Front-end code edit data

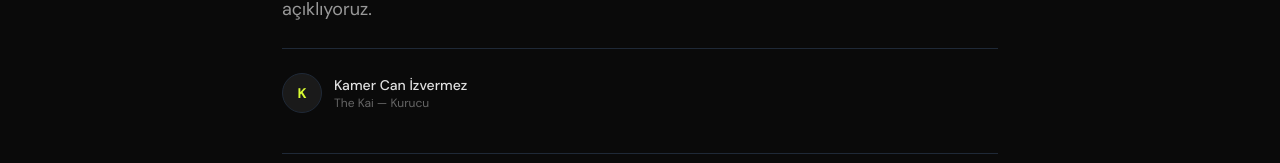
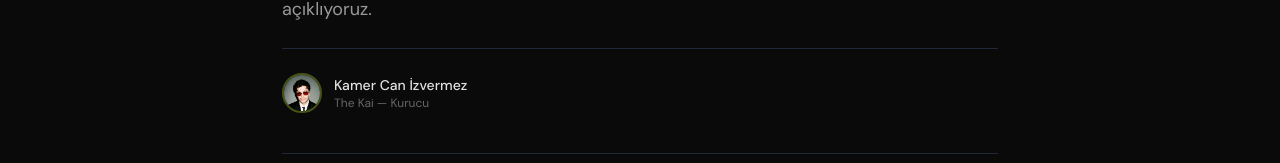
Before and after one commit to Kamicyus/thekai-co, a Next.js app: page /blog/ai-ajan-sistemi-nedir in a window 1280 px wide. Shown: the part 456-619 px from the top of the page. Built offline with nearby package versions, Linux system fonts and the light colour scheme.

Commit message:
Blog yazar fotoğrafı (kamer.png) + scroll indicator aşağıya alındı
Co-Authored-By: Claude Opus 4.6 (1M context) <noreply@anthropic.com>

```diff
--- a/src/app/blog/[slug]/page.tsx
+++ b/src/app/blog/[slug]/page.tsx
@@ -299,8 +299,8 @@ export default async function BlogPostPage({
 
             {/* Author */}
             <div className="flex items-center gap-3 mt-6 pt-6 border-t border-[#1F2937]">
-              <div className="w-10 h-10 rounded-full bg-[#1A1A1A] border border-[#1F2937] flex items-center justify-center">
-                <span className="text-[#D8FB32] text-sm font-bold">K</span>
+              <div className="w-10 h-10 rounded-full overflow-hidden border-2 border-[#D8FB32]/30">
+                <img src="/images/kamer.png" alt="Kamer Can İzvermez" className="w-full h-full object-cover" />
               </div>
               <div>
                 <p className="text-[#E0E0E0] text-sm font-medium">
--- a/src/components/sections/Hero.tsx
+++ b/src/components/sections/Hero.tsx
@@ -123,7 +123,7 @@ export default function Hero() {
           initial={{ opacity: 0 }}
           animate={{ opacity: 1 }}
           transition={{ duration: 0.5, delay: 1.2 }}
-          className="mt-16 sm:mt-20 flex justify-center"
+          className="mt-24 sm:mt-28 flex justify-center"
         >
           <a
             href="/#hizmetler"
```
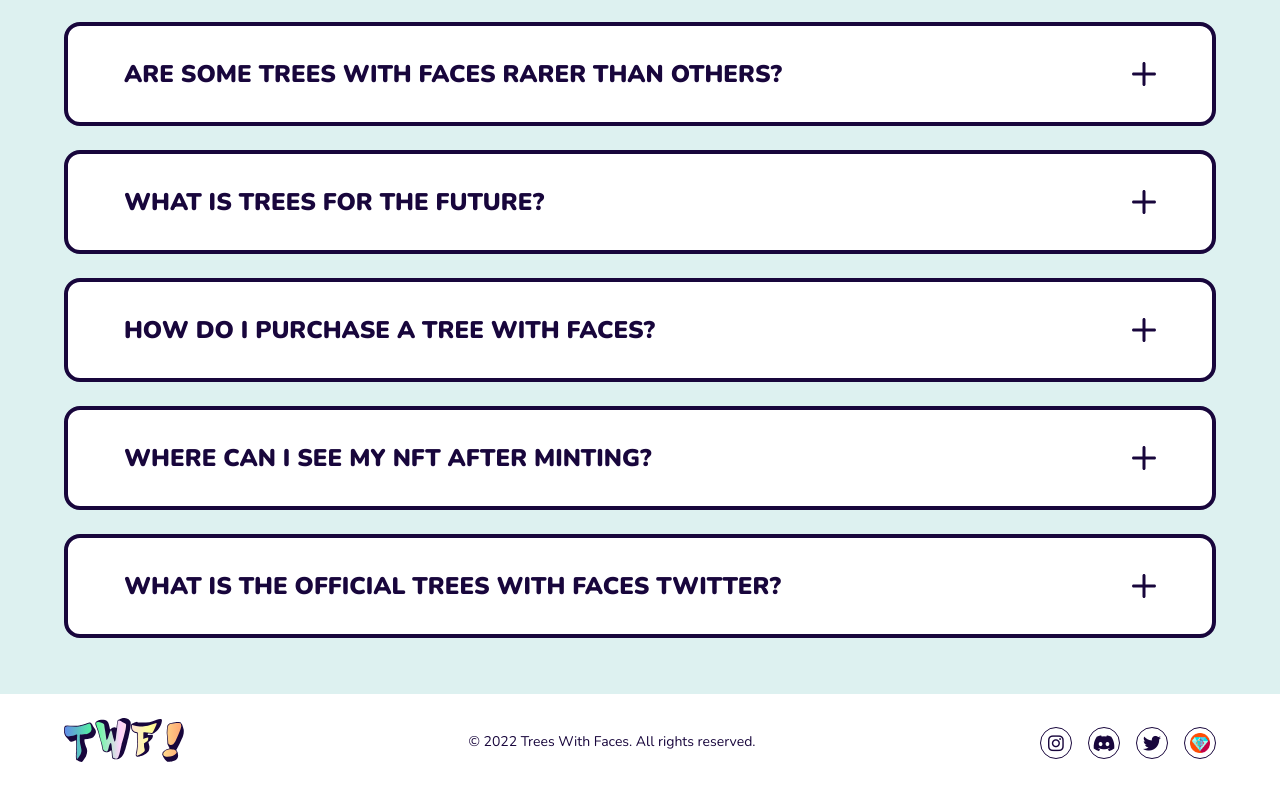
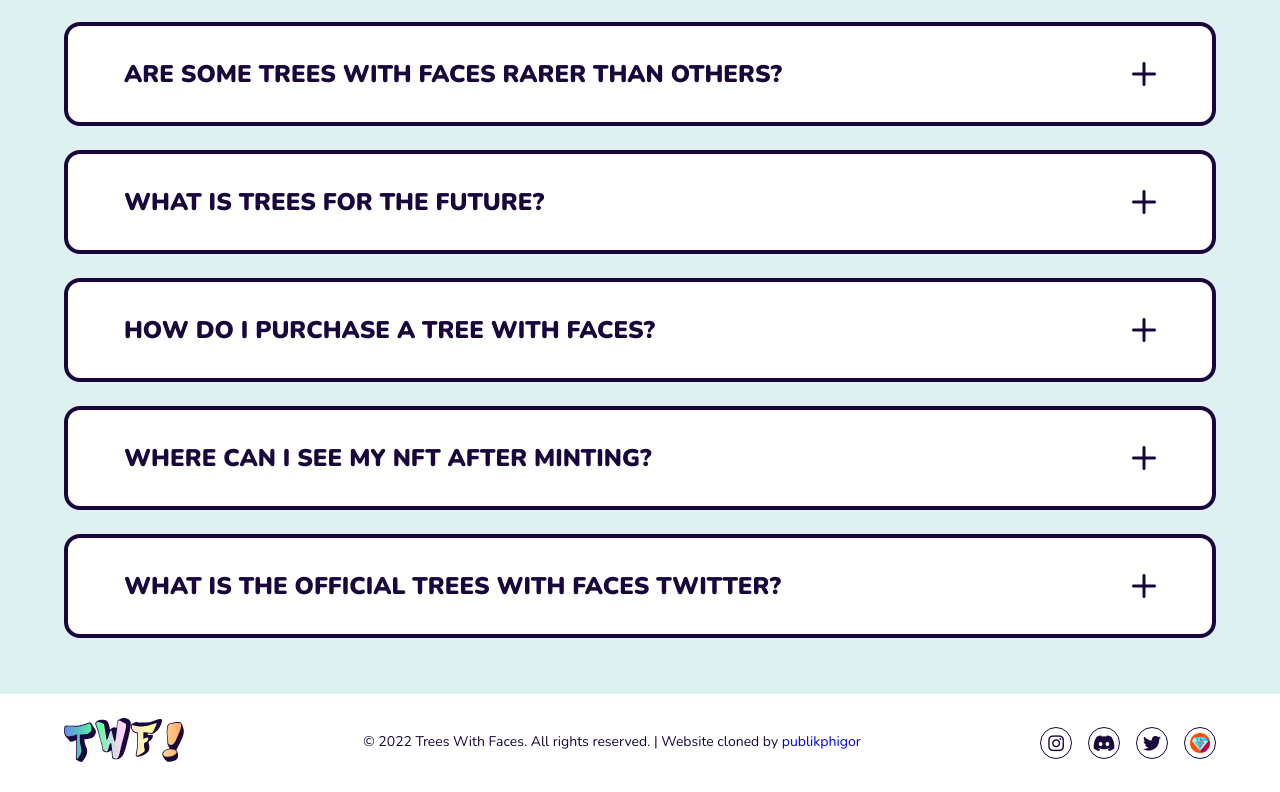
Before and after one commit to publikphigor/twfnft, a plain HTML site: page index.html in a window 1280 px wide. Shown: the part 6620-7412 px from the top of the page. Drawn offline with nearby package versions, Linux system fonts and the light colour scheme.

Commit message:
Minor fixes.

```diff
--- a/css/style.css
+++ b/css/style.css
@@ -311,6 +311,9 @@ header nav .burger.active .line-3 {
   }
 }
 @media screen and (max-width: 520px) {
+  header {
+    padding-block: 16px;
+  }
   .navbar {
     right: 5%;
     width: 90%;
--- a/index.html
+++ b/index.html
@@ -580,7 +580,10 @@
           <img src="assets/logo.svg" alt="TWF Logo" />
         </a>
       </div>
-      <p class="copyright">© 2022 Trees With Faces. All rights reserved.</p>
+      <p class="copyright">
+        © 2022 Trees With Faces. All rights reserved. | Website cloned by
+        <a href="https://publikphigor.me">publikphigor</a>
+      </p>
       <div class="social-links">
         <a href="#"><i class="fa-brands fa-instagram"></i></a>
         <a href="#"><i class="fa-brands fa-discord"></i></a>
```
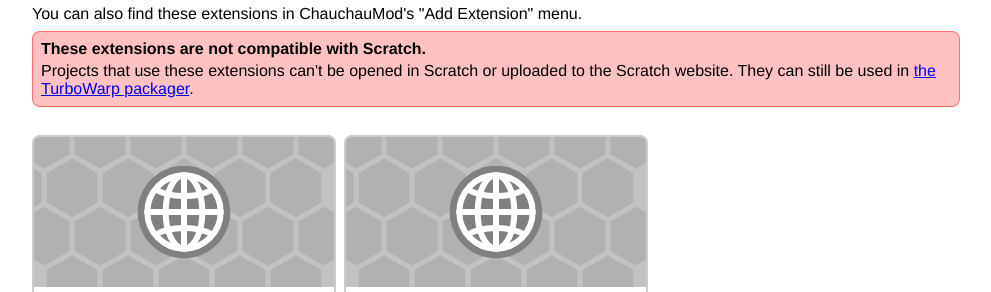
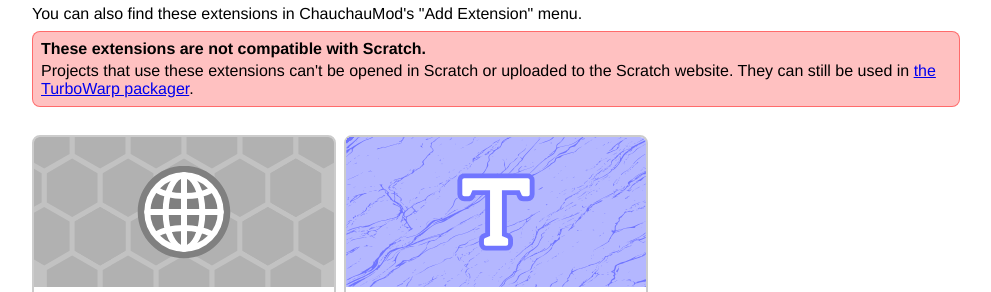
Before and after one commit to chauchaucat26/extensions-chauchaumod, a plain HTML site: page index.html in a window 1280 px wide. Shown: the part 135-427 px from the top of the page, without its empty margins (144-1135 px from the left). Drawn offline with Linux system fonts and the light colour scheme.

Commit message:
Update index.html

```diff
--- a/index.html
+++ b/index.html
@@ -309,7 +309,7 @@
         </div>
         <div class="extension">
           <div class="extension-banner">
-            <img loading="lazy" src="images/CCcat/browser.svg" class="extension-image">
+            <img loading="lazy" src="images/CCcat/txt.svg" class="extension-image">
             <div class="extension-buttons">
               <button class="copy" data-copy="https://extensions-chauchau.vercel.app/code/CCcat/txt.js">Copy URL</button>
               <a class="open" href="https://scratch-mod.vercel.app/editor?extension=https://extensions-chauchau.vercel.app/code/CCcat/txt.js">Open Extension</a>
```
==
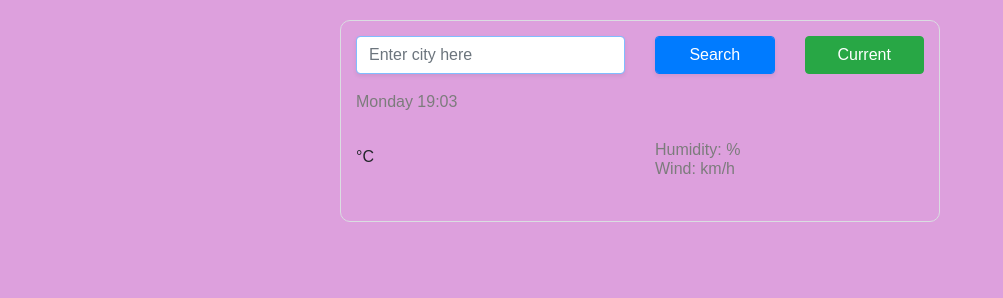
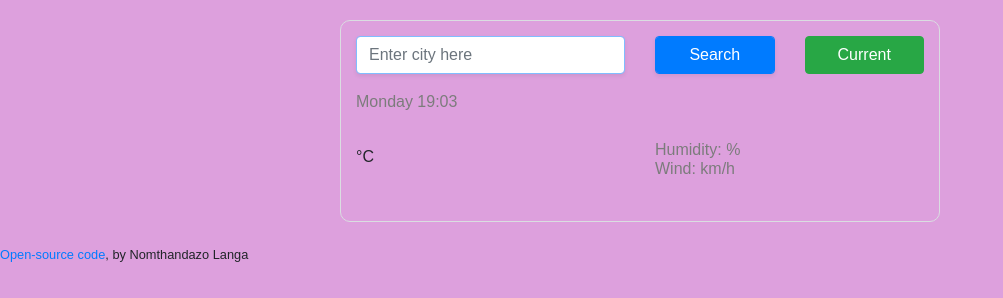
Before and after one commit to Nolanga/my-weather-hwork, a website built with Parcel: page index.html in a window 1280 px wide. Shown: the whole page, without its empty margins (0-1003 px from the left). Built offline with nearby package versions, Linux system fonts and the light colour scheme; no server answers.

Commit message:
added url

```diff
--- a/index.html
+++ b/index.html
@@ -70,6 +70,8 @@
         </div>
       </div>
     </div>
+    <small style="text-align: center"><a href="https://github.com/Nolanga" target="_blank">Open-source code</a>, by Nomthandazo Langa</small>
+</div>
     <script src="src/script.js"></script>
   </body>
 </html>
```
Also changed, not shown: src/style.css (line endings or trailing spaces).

■ What this task involves: Return a copy of each line in the records above that has "full" in it.

■ Output of the task:
-              <div className="w-10 h-10 rounded-full bg-[#1A1A1A] border border-[#1F2937] flex items-center justify-center">
+              <div className="w-10 h-10 rounded-full overflow-hidden border-2 border-[#D8FB32]/30">
+                <img src="/images/kamer.png" alt="Kamer Can İzvermez" className="w-full h-full object-cover" />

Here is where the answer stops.